(Stored dataset items)
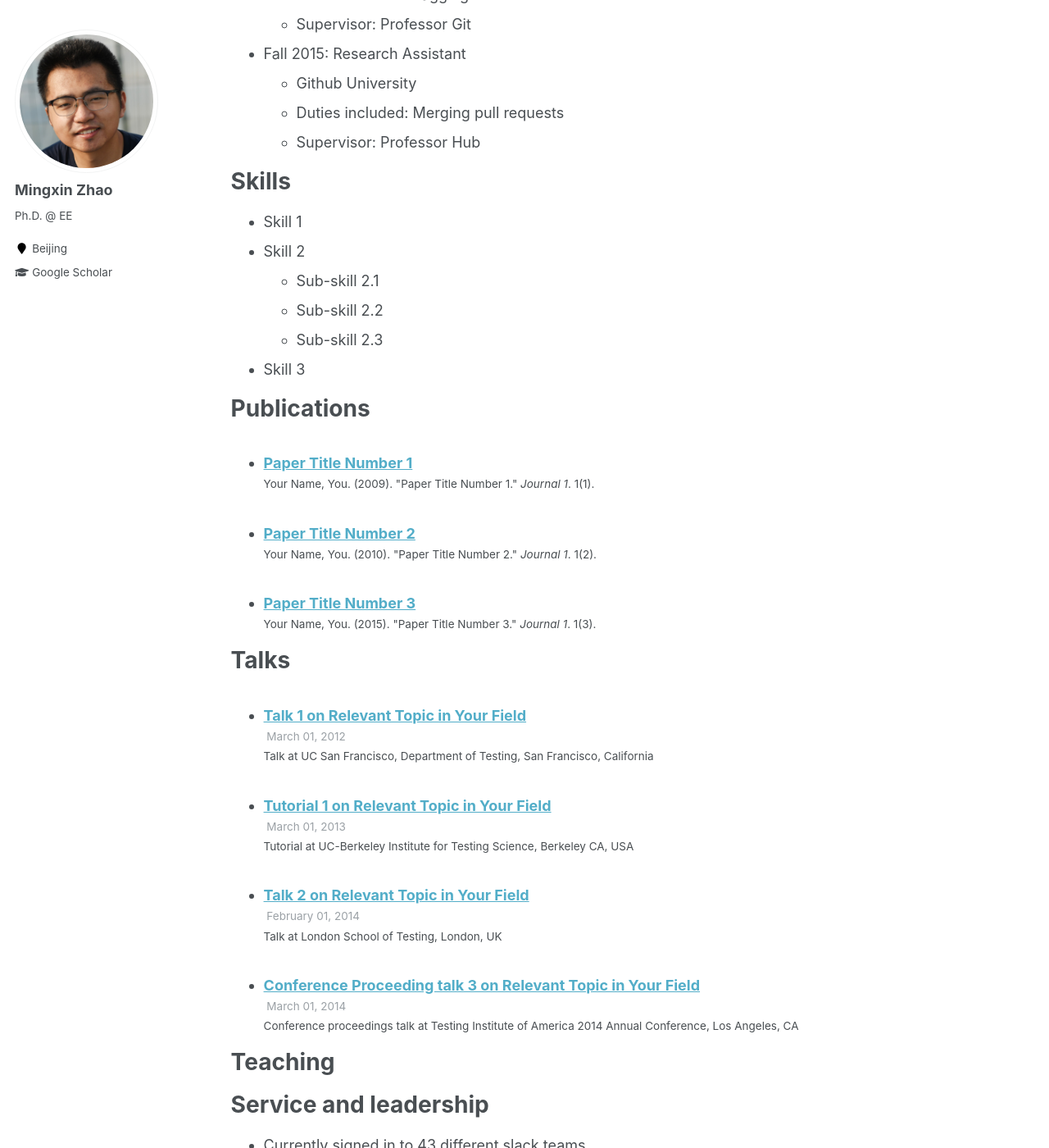
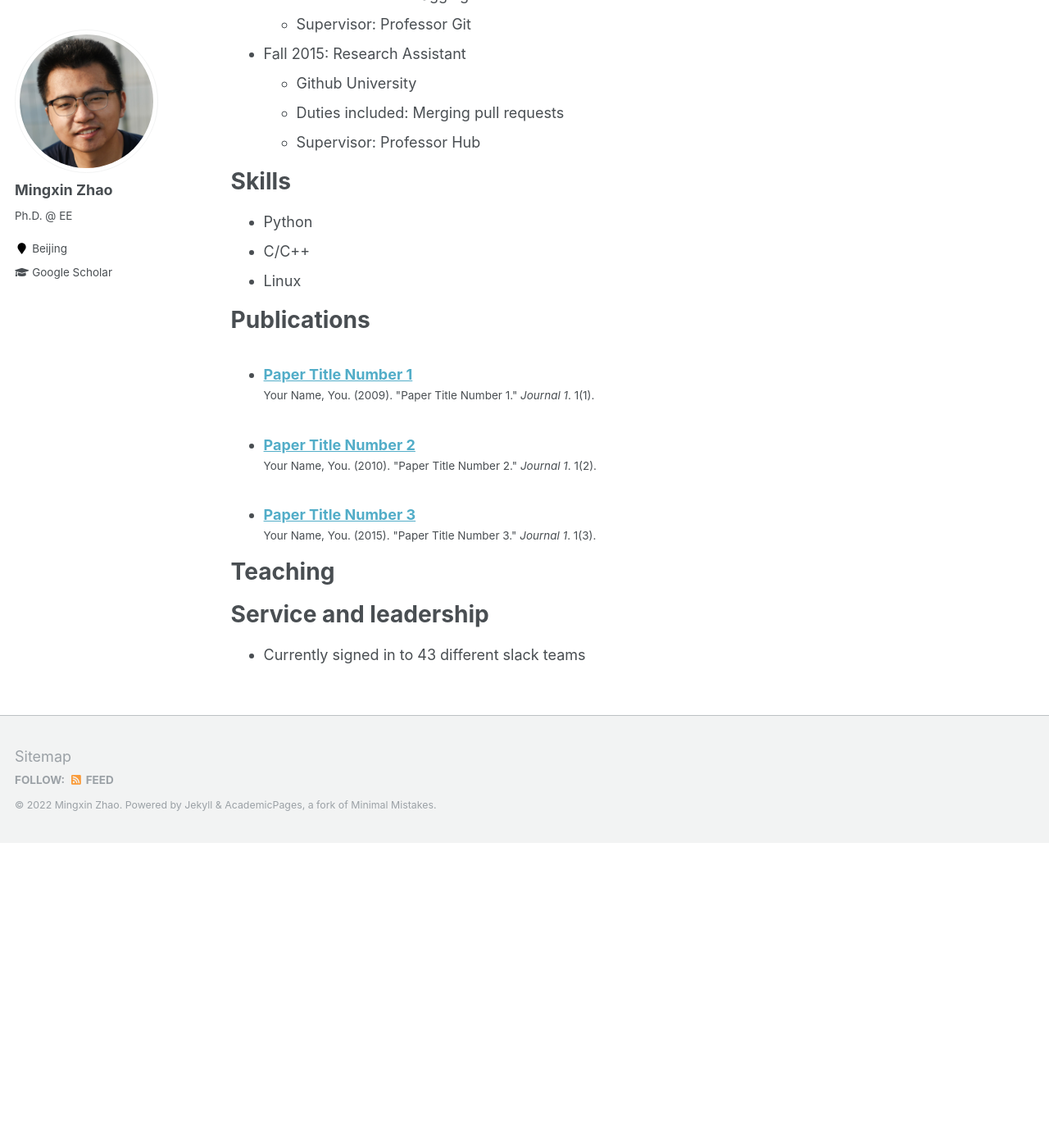
Before and after one commit to JackGittes/JackGittes.github.io, a Jekyll site: the page built from _pages/cv.md, in a window 1280 px wide and 1400 px high, scrolled down 473 px. Shown: the whole window at 82% size. Built offline with Jekyll 4.4.1, drawn with Linux system fonts in a browser that asks for light colours; after the commit the page ends 1501 px from its top, so only the background shows below that; some of the changed text lies outside the part shown.

Commit message:
Update homepage

```diff
--- a/_pages/cv.md
+++ b/_pages/cv.md
@@ -11,9 +11,9 @@
 
 Education
 ======
-* B.S. in GitHub, GitHub University, 2012
-* M.S. in Jekyll, GitHub University, 2014
-* Ph.D in Version Control Theory, GitHub University, 2018 (expected)
+* Undergraduate student in Mathematics, University of Science and Technology of China, 2010 - 2012
+* Undergraduate student in Physics, University of Science and Technology of China, 2013 - 2017
+* Ph.D in EE, Institute of Semiconductors (CAS), 2017-2022
 
 Work experience
 ======
@@ -29,23 +29,14 @@
 
 Skills
 ======
-* Skill 1
-* Skill 2
-  * Sub-skill 2.1
-  * Sub-skill 2.2
-  * Sub-skill 2.3
-* Skill 3
+* Python
+* C/C++
+* Linux
 
 Publications
 ======
   <ul>{% for post in site.publications %}
     {% include archive-single-cv.html %}
-  {% endfor %}</ul>
-
-Talks
-======
-  <ul>{% for post in site.talks %}
-    {% include archive-single-talk-cv.html %}
   {% endfor %}</ul>
 
 Teaching
```
Also changed, not shown: _pages/publications.md (+1 -1 lines).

Work to complete
Determine the number of lines in the preceding data that contain the word "site". Reply with that number only.

Output below
3